I can’t remember the precise moment Degas came into my life, but it was in my early years in London. For my brother and I, who had arrived in the UK as unaccompanied underage refugees and were struggling to acquire a new language, paintings spoke more than a thousand words. And that made us feel less lonely.
It was in those days that my brother bought a book on impressionism. I loved Degas instantly. The works that I got to know first were of dancers. And I danced all the time then, as if beyond merely existing, I was rooting myself through my dancing body in my new adopted country. Dancing made me feel free.
I felt so again when, years later, I visited Paris soon after my first novel The Consequences of Love was published in 2008.
After a trip to a museum near the Seine, I bought another book on Degas. As I leafed through it sitting in a cafe, I saw his painting of a woman bathing in a bucket. I probably had encountered this image before, but what made it stand out to me this time was that I had the vague idea that my second novel would be set in a refugee camp, and I wanted art to be at the heart of the book. And here right before my eyes was an image that sparked my imagination: a naked woman taking a bath in a bucket.
The more I studied Degas’s woman bathing, the more I became enthralled by the power of nudity. When someone is nude, their history, background and surroundings all become secondary. Nude art represented the closest possible introspection of humanity, I thought.
It wasn’t that I was averse to exploring war, colonialism or other politically relevant themes in my work, but that I yearned for a more intimate study of the life of my lead character in the camp. I wanted an Eritrean–Ethiopian woman, and her mind, dreams, body, desires and inner world, to be the prime focus. I wanted Saba, which is what I called her, to live outside her country’s history. I wanted her to lead, not to be led by her country’s upheavals.

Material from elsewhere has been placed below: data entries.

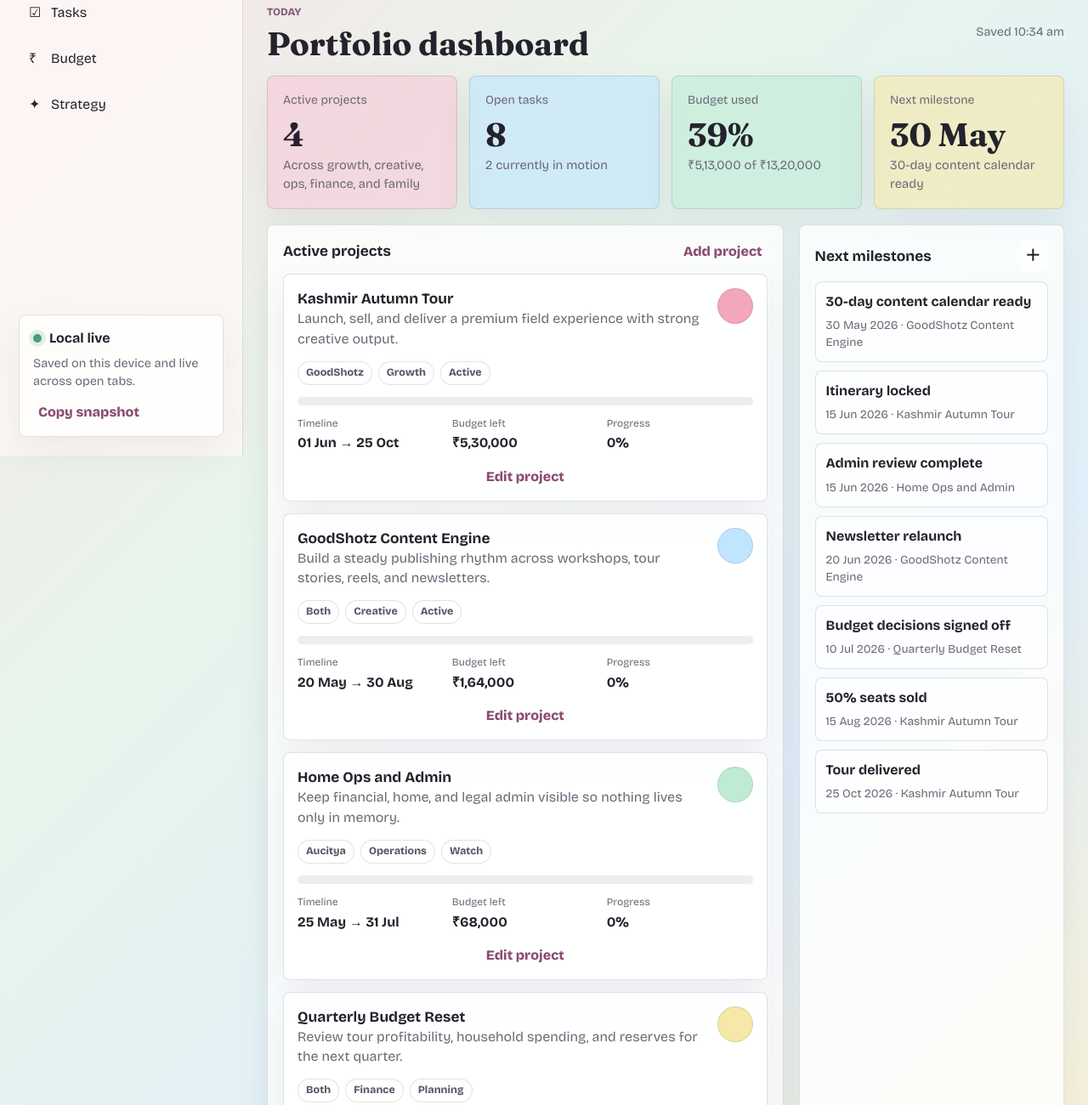
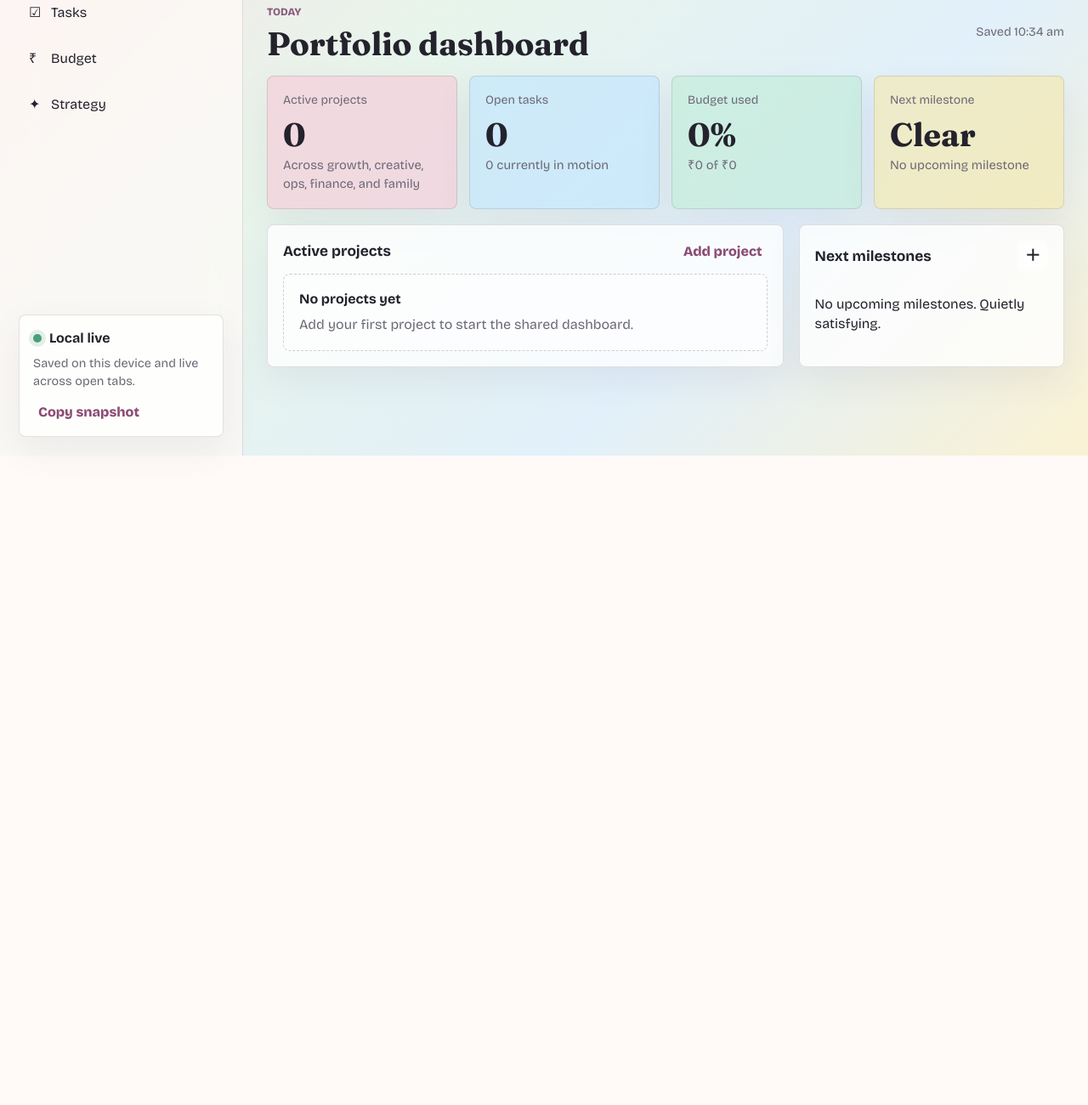
Before and after one commit to rainmaker0302/Goodshotz-aucitya-hub, a plain HTML site: page index.html in a window 1280 px wide. Shown: the part 264-1564 px from the top of the page at 85% size. After the commit the page ends 800 px from the top, so only its background shows below. Drawn offline with Linux system fonts and the light colour scheme.

Commit message:
Start project hub with blank data

```diff
--- a/app.js
+++ b/app.js
@@ -1,4 +1,4 @@
-const STORAGE_KEY = "goodshotz-aucitya-project-hub-v1";
+const STORAGE_KEY = "goodshotz-aucitya-project-hub-v2";
 const SYNC_CONFIG = window.GS_PROJECT_SYNC || {};
 
 const defaultState = {
@@ -6,91 +6,7 @@ const defaultState = {
     updatedAt: new Date().toISOString(),
     updatedBy: randomId()
   },
-  projects: [
-    {
-      id: "p-kashmir",
-      name: "Kashmir Autumn Tour",
-      owner: "GoodShotz",
-      strategy: "Growth",
-      status: "active",
-      start: "2026-06-01",
-      end: "2026-10-25",
-      budget: 850000,
-      spent: 320000,
-      color: "#f2a7bd",
-      note: "Launch, sell, and deliver a premium field experience with strong creative output.",
-      tasks: [
-        { id: "t-k1", title: "Freeze hotel block and local transport", owner: "Aucitya", due: "2026-06-10", status: "doing" },
-        { id: "t-k2", title: "Publish itinerary and early bird offer", owner: "GoodShotz", due: "2026-06-18", status: "todo" },
-        { id: "t-k3", title: "Prepare participant welcome kit", owner: "Both", due: "2026-09-20", status: "todo" }
-      ],
-      milestones: [
-        { id: "m-k1", title: "Itinerary locked", due: "2026-06-15", status: "upcoming" },
-        { id: "m-k2", title: "50% seats sold", due: "2026-08-15", status: "upcoming" },
-        { id: "m-k3", title: "Tour delivered", due: "2026-10-25", status: "upcoming" }
-      ]
-    },
-    {
-      id: "p-content",
-      name: "GoodShotz Content Engine",
-      owner: "Both",
-      strategy: "Creative",
-      status: "active",
-      start: "2026-05-20",
-      end: "2026-08-30",
-      budget: 240000,
-      spent: 76000,
-      color: "#bfe5ff",
-      note: "Build a steady publishing rhythm across workshops, tour stories, reels, and newsletters.",
-      tasks: [
-        { id: "t-c1", title: "Create June editorial calendar", owner: "Aucitya", due: "2026-05-28", status: "doing" },
-        { id: "t-c2", title: "Cut Hampi behind-the-scenes reel", owner: "GoodShotz", due: "2026-06-05", status: "todo" }
-      ],
-      milestones: [
-        { id: "m-c1", title: "30-day content calendar ready", due: "2026-05-30", status: "upcoming" },
-        { id: "m-c2", title: "Newsletter relaunch", due: "2026-06-20", status: "upcoming" }
-      ]
-    },
-    {
-      id: "p-ops",
-      name: "Home Ops and Admin",
-      owner: "Aucitya",
-      strategy: "Operations",
-      status: "watch",
-      start: "2026-05-25",
-      end: "2026-07-31",
-      budget: 180000,
-      spent: 112000,
-      color: "#bfebd5",
-      note: "Keep financial, home, and legal admin visible so nothing lives only in memory.",
-      tasks: [
-        { id: "t-o1", title: "Renew insurance and document folder", owner: "Aucitya", due: "2026-06-07", status: "todo" },
-        { id: "t-o2", title: "Monthly cashflow review", owner: "Both", due: "2026-06-01", status: "todo" }
-      ],
-      milestones: [
-        { id: "m-o1", title: "Admin review complete", due: "2026-06-15", status: "upcoming" }
-      ]
-    },
-    {
-      id: "p-finance",
-      name: "Quarterly Budget Reset",
-      owner: "Both",
-      strategy: "Finance",
-      status: "planning",
-      start: "2026-06-10",
-      end: "2026-07-10",
-      budget: 50000,
-      spent: 5000,
-      color: "#f5e8a8",
-      note: "Review tour profitability, household spending, and reserves for the next quarter.",
-      tasks: [
-        { id: "t-f1", title: "Tag May expenses by project", owner: "GoodShotz", due: "2026-06-12", status: "todo" }
-      ],
-      milestones: [
-        { id: "m-f1", title: "Budget decisions signed off", due: "2026-07-10", status: "upcoming" }
-      ]
-    }
-  ]
+  projects: []
 };
 
 let state = loadState();
@@ -135,7 +51,7 @@ function loadState() {
     const parsed = JSON.parse(saved);
     return normalizeState(parsed);
   } catch {
-    return structuredClone(defaultState);
+    return clone(defaultState);
   }
 }
 
@@ -151,7 +67,7 @@ function normalizeState(nextState) {
     milestones: Array.isArray(project.milestones) ? project.milestones : []
   }));
 
-  return normalized.projects.length ? normalized : clone(defaultState);
+  return normalized;
 }
 
 function saveState({ broadcast = true, cloud = true } = {}) {
@@ -189,7 +105,7 @@ function uid(prefix) {
 
 function projectProgress(project) {
   const items = [...project.tasks, ...project.milestones];
-  if (!items.length) return project.status === "done" ? 100 : 12;
+  if (!items.length) return project.status === "done" ? 100 : 0;
   const done = items.filter((item) => item.status === "done").length;
   return Math.round((done / items.length) * 100);
 }
@@ -267,15 +183,19 @@ function renderMetrics() {
 }
 
 function renderProjectCards() {
-  els.projectCards.innerHTML = state.projects
+  const projects = state.projects
     .filter((project) => project.status !== "done")
-    .slice(0, 4)
-    .map(projectCard)
-    .join("");
+    .slice(0, 4);
+
+  els.projectCards.innerHTML = projects.length
+    ? projects.map(projectCard).join("")
+    : emptyState("No projects yet", "Add your first project to start the shared dashboard.");
 }
 
 function renderProjectBoard() {
-  els.projectBoard.innerHTML = state.projects.map(projectCard).join("");
+  els.projectBoard.innerHTML = state.projects.length
+    ? state.projects.map(projectCard).join("")
+    : emptyState("No projects yet", "Create the first project and it will become the first visible entry.");
 }
 
 function projectCard(project) {
@@ -323,6 +243,12 @@ function renderMilestones() {
 }
 
 function renderGantt() {
+  if (!state.projects.length) {
+    els.gantt.innerHTML = emptyState("No timeline yet", "Add a project first, then its date range will appear here.");
+    els.gantt.style.setProperty("--month-count", 1);
+    return;
+  }
+
   const starts = state.projects.map((project) => project.start).sort();
   const ends = state.projects.map((project) => project.end).sort();
   const start = starts[0] || todayISO();
@@ -417,7 +343,7 @@ function renderBudget() {
       <div class="progress"><span style="width:${budget ? Math.min(100, (spent / budget) * 100) : 0}%"></span></div>
     </aside>
     <div class="budget-table">
-      ${state.projects.map((project) => {
+      ${state.projects.length ? state.projects.map((project) => {
         const used = project.budget ? Math.round((Number(project.spent || 0) / Number(project.budget)) * 100) : 0;
         return `
           <article class="budget-row">
@@ -427,7 +353,7 @@ function renderBudget() {
             <span>${used}% used</span>
           </article>
         `;
-      }).join("")}
+      }).join("") : emptyState("No budgets yet", "Create a project and add its budget to see it here.")}
     </div>
   `;
 }
@@ -463,6 +389,15 @@ function renderProjectOptions() {
   els.projectOptions.forEach((select) => {
     select.innerHTML = options;
   });
+}
+
+function emptyState(title, copy) {
+  return `
+    <article class="empty-state">
+      <strong>${title}</strong>
+      <p>${copy}</p>
+    </article>
+  `;
 }
 
 function openProjectModal(projectId) {
@@ -517,10 +452,7 @@ function saveProject(formData) {
     state.projects.push({
       ...payload,
       tasks: [],
-      milestones: [
-        { id: uid("m"), title: "Kickoff", due: payload.start, status: "upcoming" },
-        { id: uid("m"), title: "Delivery", due: payload.end, status: "upcoming" }
-      ]
+      milestones: []
     });
   }
 
@@ -531,7 +463,10 @@ function saveProject(formData) {
 
 function saveTask(formData) {
   const project = state.projects.find((item) => item.id === formData.get("projectId"));
-  if (!project) return;
+  if (!project) {
+    showToast("Add a project first.");
+    return;
+  }
   project.tasks.push({
     id: uid("t"),
     title: String(formData.get("title")).trim(),
@@ -546,7 +481,10 @@ function saveTask(formData) {
 
 function saveMilestone(formData) {
   const project = state.projects.find((item) => item.id === formData.get("projectId"));
-  if (!project) return;
+  if (!project) {
+    showToast("Add a project first.");
+    return;
+  }
   project.milestones.push({
     id: uid("m"),
     title: String(formData.get("title")).trim(),
@@ -732,12 +670,20 @@ document.addEventListener("click", (event) => {
   if (action === "close-modal") els.projectModal.close();
   if (action === "delete-project") deleteProject();
   if (action === "add-task") {
+    if (!state.projects.length) {
+      showToast("Add a project first.");
+      return;
+    }
     els.taskForm.reset();
     els.taskForm.elements.due.value = todayISO();
     els.taskModal.showModal();
   }
   if (action === "close-task-modal") els.taskModal.close();
   if (action === "add-milestone") {
+    if (!state.projects.length) {
+      showToast("Add a project first.");
+      return;
+    }
     els.milestoneForm.reset();
     els.milestoneForm.elements.due.value = todayISO();
     els.milestoneModal.showModal();
--- a/index.html
+++ b/index.html
@@ -174,7 +174,7 @@
         <div class="form-grid">
           <label>
             Project name
-            <input name="name" required maxlength="80" placeholder="Kashmir autumn campaign">
+            <input name="name" required maxlength="80" placeholder="First shared project">
           </label>
           <label>
             Owner
--- a/styles.css
+++ b/styles.css
@@ -470,6 +470,23 @@ button {
   margin-top: 12px;
 }
 
+.empty-state {
+  border: 1px dashed rgba(36, 34, 44, 0.22);
+  border-radius: var(--radius);
+  padding: 18px;
+  background: rgba(255, 255, 255, 0.48);
+}
+
+.empty-state strong {
+  display: block;
+  margin-bottom: 6px;
+}
+
+.empty-state p {
+  margin: 0;
+  color: var(--muted);
+}
+
 .milestone-item,
 .budget-row {
   display: grid;
```
Also changed, not shown: 1 other file.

At that moment, I visualized Saba in that bucket instead of the French woman. The painting took me back to my childhood. This was how we bathed when we lived in the camp. As a child, I found being in that tiny, dark hut with my naked skin in a bucket full of water an exhilarating experience. And I could imagine my character enjoying it too.
I felt I needed a muse, to follow an Eritrean or Ethiopian woman as she went on about her day. Be there to see her wake up, observe how she showered. Study her as she did her hair and makeup, had her morning coffee, brushed her teeth. Follow her to work, spend the day with her as she negotiated the traffic of life and gain unfiltered access to her thoughts. I wanted to stay by her bedside at night, hoping to catch the details of how she slept. I truly believed that as a writer I could transcend myself, be a shadow in the life of this woman so that I could accurately capture her moods, loves, rages and hungers in their purest, uncensored details. I would paint her world on my pages as precisely as Degas did with his muse.
I mustered the courage and asked an Eritrean woman I knew in London. She told me she’d think about it. But then I had to leave for Brussels. As I surrounded myself with books more than people, something changed about my creative process. It dawned on me that I was, as Frida Khalo had said, the subject I knew best. I didn’t need anyone else, I thought. I could be my own muse.
I remember the day I stood in front of a mirror naked after a dance. I opened my body to my own inquisitive stare. I wasn’t looking at the massacre I had survived as a two-year old boy, the years I spent in a remote camp, and those that followed in Saudi Arabia. My image of myself now wasn’t disturbed by the challenges I had faced in London. I was looking at this half-Eritrean, half-Ethiopian man still standing, still dancing. Nudity enabled me to see me and not all that surrounded me. As I looked at the pictures I had taken of myself in different poses, unclothed by fabric or history, I began to discover things buried deep inside me: the woman in me as well as the man, the immigrant, the wanderer, the silent boy, the stubborn, flawed human being that I am. I was more than a refugee. I was one hundred other things too.
Taking these nude self-portraits inspired me to look beyond the obvious. So when the Ethiopian painter in my novel, who had studied art in Paris, complains that he can’t find a model to paint, his mind opens up when he finds himself standing in front of Hagos, my male character. The painter realises that a muse isn’t necessarily a woman. So he asks Hagos if he could pose naked for him. A male body can be a paragon of beauty too.
Today my novel is finally finished, ten years after I encountered Degas’s painting in Paris. Silence is My Mother Tongue is first of all a portrait of us, Eritreans–Ethiopians, of our intimate world, and the things we see when we dare to undress ourselves of our history. That even in the middle of ruins and tragedies, there are many beautiful things we hold inside us that we come to see once bathing naked in the glorious details of our own humanity.
Sulaiman Addonia’s Silence Is My Mother Tongue will be published by The Indigo Press on October 25, 2018.